On Saturday (4 April 2020) the UK Government issued a press release on how the medicines and medical devices regulator, the Medicines and Healthcare Products Regulatory Agency (MHRA), is investigating the increasing number of bogus medical products being sold through unauthorised websites claiming to treat or prevent COVID-19 cases of fake or unlicensed COVID-19 medical … Read more

COVID Counterfeits – combating counterfeiting, product replacement, misleading advertising and cyber crime in the current crisis

Whilst as a global community we have witnessed extreme acts of kindness, compassion and camaraderie since the start of the COVID-19 crisis, regrettably, some have sought to exploit the crisis. From sales of counterfeits, mis-substitution of products and misleading advertising, to reverse engineering and cyber attacks, intellectual property (IP) rights holders are amongst the many … Read more

CJEU finds Amazon not liable for direct infringement by unwittingly stocking infringing goods being sold through its website

In a decision published today, the Court of Justice of the European Union has found that Amazon is not liable for unwittingly stocking trade mark infringing goods by third-party sellers (Coty v Amazon C-567/18). The decision means a rejection of the concept of extending liability of platforms, such as Amazon, for direct trade mark infringement … Read more

Herbert Smith Freehills’ IP Podcasts – Episode 4: Comparative Advertising

Advertising that makes a comparison with another party’s products or services needs to be considered carefully. In episode 4 of our IP podcast series, Joel Smith and Victoria Horsey provide a short summary of the laws which apply and review the options for challenging misleading and unlawful adverts in the UK. Listen and subscribe here: … Read more

Update on IP rights in the UK during the Brexit transition period and beyond

The UK has left the EU, but for IP rights in the UK everything is very much the same for the duration of the transition period (currently ending at 23.00 on 31 December 2020) during which the UK continues to be treated as part of the EU from the point of view of EU legislation. At the end of transition, the UK Government will provide replacement rights for what were previously EU-wide rights that were current at the end of transition, but all is not as straightforward as that might sound. Read more

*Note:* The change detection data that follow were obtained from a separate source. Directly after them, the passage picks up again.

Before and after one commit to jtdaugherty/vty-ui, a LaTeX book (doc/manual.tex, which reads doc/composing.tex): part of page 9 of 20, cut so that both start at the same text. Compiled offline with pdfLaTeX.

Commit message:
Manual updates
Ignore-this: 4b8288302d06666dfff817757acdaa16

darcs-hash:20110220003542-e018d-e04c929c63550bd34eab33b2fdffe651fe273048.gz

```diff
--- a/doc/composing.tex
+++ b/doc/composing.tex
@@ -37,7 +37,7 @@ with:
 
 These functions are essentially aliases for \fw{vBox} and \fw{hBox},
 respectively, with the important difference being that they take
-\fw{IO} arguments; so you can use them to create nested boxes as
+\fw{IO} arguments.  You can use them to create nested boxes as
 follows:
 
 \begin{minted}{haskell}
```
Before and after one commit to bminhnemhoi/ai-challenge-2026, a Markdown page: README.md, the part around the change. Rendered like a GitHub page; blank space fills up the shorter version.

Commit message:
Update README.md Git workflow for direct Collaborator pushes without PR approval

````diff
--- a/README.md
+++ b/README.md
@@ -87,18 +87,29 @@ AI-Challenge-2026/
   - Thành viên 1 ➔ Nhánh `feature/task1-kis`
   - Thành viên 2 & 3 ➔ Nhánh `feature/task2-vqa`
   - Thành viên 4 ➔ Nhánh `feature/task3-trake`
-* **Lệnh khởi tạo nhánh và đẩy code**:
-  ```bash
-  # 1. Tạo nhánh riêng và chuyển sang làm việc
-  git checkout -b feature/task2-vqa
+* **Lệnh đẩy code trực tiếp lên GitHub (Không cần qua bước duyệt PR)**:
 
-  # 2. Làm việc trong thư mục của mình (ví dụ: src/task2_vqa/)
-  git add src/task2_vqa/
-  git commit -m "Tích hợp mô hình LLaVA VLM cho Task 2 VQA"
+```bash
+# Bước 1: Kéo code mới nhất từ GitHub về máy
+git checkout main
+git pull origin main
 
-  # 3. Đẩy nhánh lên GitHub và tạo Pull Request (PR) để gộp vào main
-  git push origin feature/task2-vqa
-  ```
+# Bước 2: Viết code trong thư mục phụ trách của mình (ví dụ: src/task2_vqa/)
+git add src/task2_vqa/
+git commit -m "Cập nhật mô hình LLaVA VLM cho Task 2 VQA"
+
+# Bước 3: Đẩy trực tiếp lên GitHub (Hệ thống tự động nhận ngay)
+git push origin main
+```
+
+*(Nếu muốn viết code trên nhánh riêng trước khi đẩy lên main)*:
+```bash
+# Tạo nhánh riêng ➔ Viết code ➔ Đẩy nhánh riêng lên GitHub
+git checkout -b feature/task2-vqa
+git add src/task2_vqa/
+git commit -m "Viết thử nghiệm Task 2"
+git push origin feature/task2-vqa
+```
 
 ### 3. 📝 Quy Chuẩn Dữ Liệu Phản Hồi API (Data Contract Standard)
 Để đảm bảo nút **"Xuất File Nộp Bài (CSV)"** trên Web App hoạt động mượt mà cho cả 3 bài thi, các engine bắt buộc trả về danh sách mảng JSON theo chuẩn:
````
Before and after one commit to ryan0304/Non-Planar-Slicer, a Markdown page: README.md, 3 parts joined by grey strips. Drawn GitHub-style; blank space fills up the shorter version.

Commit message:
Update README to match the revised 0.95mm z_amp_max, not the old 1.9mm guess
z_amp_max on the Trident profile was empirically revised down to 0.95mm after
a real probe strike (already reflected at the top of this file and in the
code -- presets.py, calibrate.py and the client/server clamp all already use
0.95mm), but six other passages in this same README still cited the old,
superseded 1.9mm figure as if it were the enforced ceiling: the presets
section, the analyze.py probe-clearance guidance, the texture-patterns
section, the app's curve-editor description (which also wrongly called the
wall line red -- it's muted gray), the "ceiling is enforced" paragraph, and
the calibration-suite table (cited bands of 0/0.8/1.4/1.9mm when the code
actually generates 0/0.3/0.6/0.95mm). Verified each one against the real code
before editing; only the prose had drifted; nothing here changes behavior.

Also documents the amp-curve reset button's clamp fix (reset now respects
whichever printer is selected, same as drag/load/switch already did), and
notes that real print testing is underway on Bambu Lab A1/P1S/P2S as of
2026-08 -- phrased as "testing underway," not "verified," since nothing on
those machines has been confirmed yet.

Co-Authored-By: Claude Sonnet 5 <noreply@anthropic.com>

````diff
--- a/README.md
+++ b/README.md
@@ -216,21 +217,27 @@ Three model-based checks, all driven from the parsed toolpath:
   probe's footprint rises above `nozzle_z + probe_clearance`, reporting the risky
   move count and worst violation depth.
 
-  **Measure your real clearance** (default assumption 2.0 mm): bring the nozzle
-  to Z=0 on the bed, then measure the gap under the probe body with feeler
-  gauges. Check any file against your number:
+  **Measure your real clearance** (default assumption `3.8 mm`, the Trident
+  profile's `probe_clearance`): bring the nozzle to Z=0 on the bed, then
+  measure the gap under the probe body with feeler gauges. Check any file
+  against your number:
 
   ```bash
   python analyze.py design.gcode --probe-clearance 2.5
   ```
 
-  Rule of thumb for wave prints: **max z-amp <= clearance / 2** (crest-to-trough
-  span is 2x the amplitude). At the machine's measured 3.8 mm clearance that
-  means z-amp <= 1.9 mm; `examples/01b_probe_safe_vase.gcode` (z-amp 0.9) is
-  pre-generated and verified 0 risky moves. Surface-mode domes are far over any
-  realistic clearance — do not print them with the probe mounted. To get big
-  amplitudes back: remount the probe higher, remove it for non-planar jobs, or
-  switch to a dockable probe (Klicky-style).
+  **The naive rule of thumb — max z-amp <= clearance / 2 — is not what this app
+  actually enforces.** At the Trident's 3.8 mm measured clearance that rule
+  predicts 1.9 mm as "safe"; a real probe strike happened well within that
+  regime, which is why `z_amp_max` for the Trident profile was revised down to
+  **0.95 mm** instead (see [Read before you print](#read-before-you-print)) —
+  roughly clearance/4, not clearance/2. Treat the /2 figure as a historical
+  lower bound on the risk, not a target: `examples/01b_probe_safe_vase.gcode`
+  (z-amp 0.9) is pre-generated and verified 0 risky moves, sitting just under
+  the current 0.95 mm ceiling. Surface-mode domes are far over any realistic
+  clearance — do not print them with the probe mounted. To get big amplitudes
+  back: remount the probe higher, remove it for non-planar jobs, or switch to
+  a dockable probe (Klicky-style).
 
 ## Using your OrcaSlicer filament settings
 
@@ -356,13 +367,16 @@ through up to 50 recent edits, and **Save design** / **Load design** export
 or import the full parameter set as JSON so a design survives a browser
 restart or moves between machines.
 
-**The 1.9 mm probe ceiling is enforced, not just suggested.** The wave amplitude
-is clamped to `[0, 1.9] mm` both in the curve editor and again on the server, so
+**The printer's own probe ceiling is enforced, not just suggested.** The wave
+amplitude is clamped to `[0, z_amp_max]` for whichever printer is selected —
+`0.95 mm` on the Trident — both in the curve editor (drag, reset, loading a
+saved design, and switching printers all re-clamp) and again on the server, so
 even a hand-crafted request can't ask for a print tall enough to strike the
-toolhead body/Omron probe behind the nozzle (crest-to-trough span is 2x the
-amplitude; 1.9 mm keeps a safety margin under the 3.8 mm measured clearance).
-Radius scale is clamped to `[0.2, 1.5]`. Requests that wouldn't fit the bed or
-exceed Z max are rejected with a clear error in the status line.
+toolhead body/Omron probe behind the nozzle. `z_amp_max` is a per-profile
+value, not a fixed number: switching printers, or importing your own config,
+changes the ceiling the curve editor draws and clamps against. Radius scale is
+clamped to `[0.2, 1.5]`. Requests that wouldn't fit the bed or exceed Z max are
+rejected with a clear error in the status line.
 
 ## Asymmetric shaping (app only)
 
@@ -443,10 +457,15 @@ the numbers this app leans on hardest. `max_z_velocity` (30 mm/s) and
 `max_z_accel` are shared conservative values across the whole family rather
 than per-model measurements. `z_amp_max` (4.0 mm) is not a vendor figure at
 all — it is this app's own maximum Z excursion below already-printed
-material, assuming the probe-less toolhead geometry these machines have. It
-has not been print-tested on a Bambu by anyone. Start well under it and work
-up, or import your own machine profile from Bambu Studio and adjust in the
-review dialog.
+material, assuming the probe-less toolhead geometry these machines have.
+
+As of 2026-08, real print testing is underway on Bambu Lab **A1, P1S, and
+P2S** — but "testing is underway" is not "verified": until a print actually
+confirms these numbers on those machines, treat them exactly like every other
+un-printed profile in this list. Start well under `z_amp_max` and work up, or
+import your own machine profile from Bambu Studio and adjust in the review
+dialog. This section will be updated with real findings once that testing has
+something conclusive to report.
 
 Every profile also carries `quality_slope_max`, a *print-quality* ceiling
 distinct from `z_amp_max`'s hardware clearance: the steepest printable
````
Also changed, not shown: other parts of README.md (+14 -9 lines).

OPEN INNOVATION & COLLABORATION: Triggering and managing innovation and collaboration & the IP, data and competition issues involved

Open Innovation: Forging innovation and collaboration In the first of a two-part series on open innovation, we explore how organisations can manage and benefit from the changing nature of innovation and collaboration. Open Innovation: IP, data and competition issues In part two, we look deeper into some specific issues that arise in the context of … Read more

Brexit & IP – status quo for the transition period; changes to come post-transition

From 23.00 on 31 January 2020, the UK will no longer a member state of the EU, although it will be treated as such for the duration of the transition period. From an IP point of view, the status quo will be maintained during the transition period (currently until the end of December 2020). Here we look at how the Withdrawal Agreement acts to preserve IP rights in the UK which were previously based on EU rights, and what changes are anticipated post-transition, as well as the aspirations of the Political Declaration. Read more

CJEU Decision in SkyKick offers relief to trade mark owners

The CJEU has today handed down a crucial decision as it seeks to provide clarification on important questions about the extent of the monopoly businesses can obtain legitimately through the registration of a trade mark. The CJEU held that a registered trade mark cannot be declared wholly or partly invalid as a result of a lack of clarity and precision of the terms used to designate the goods and services covered by that registration. Further, whilst invalidity on the ground of bad faith may be triggered where an applicant registers a mark without any intention to use it in relation to specified goods and services, bad faith will only be established in exceptional circumstances. This outcome is very helpful to existing trade mark proprietors and favours the existing status quo of the trade mark system. Read more